▶ [REQUIRED ACTION]:
Write out each record in full and exactly as given. Skip any pictures.

▶ [MATERIAL FOR THIS TASK]:
-.-.-

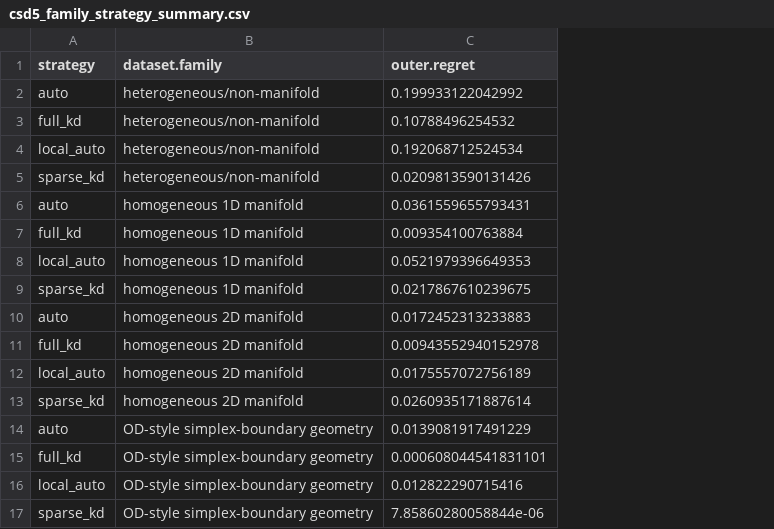
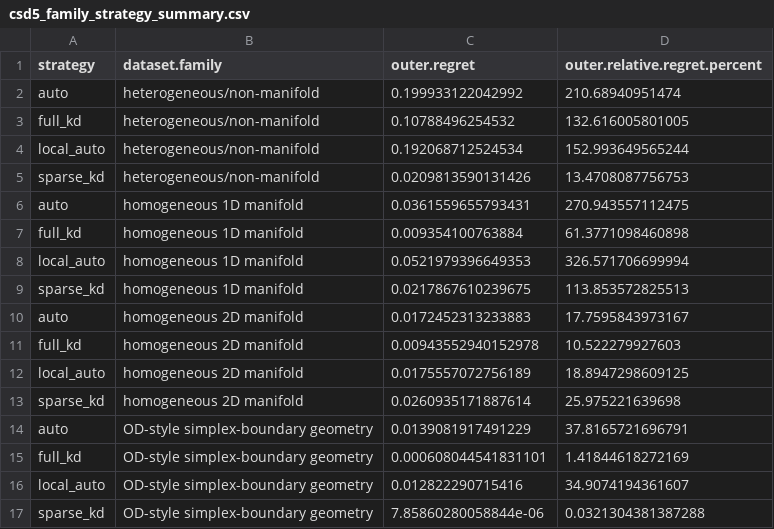
Before and after one commit to pgajer/geosmooth, a CSV file: dev/methods/lps/reports/csd5_coupled_kd_evaluation_20260708/tables/csd5_family_strategy_summary.csv, drawn as a sheet; the diff names each change by its address in the sheet, - before the commit and + after, or states it on an @@ line.

```diff
--- a/dev/methods/lps/reports/csd5_coupled_kd_evaluation_20260708/tables/csd5_family_strategy_summary.csv
+++ b/dev/methods/lps/reports/csd5_coupled_kd_evaluation_20260708/tables/csd5_family_strategy_summary.csv
+column D (outer.relative.regret.percent), rows 2-17: 210.68940951474 | 132.616005801005 | 152.993649565244 | 13.4708087756753 | 270.943557112475 | 61.3771098460898 | 326.571706699994 | 113.853572825513 | 17.7595843973167 | 10.522279927603 | 18.8947298609125 | 25.975221639698 | 37.8165721696791 | 1.41844618272169 | 34.9074194361607 | 0.0321304381387288
```
Also changed, not shown: dev/methods/lps/reports/csd5_coupled_kd_evaluation_20260708/tables/csd5_full_grid_candidate_scores.csv, dev/methods/lps/reports/csd5_coupled_kd_evaluation_20260708/tables/csd5_strategy_outer_scores.csv, 9 other files.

-.-.-

▶ [YOUR SOLUTION]:
Before and after one commit to pgajer/geosmooth, a CSV file: dev/methods/lps/reports/csd5_coupled_kd_evaluation_20260708/tables/csd5_family_strategy_summary.csv, drawn as a sheet; the diff names each change by its address in the sheet, - before the commit and + after, or states it on an @@ line.

```diff
--- a/dev/methods/lps/reports/csd5_coupled_kd_evaluation_20260708/tables/csd5_family_strategy_summary.csv
+++ b/dev/methods/lps/reports/csd5_coupled_kd_evaluation_20260708/tables/csd5_family_strategy_summary.csv
+column D (outer.relative.regret.percent), rows 2-17: 210.68940951474 | 132.616005801005 | 152.993649565244 | 13.4708087756753 | 270.943557112475 | 61.3771098460898 | 326.571706699994 | 113.853572825513 | 17.7595843973167 | 10.522279927603 | 18.8947298609125 | 25.975221639698 | 37.8165721696791 | 1.41844618272169 | 34.9074194361607 | 0.0321304381387288
```
Also changed, not shown: dev/methods/lps/reports/csd5_coupled_kd_evaluation_20260708/tables/csd5_full_grid_candidate_scores.csv, dev/methods/lps/reports/csd5_coupled_kd_evaluation_20260708/tables/csd5_strategy_outer_scores.csv, 9 other files.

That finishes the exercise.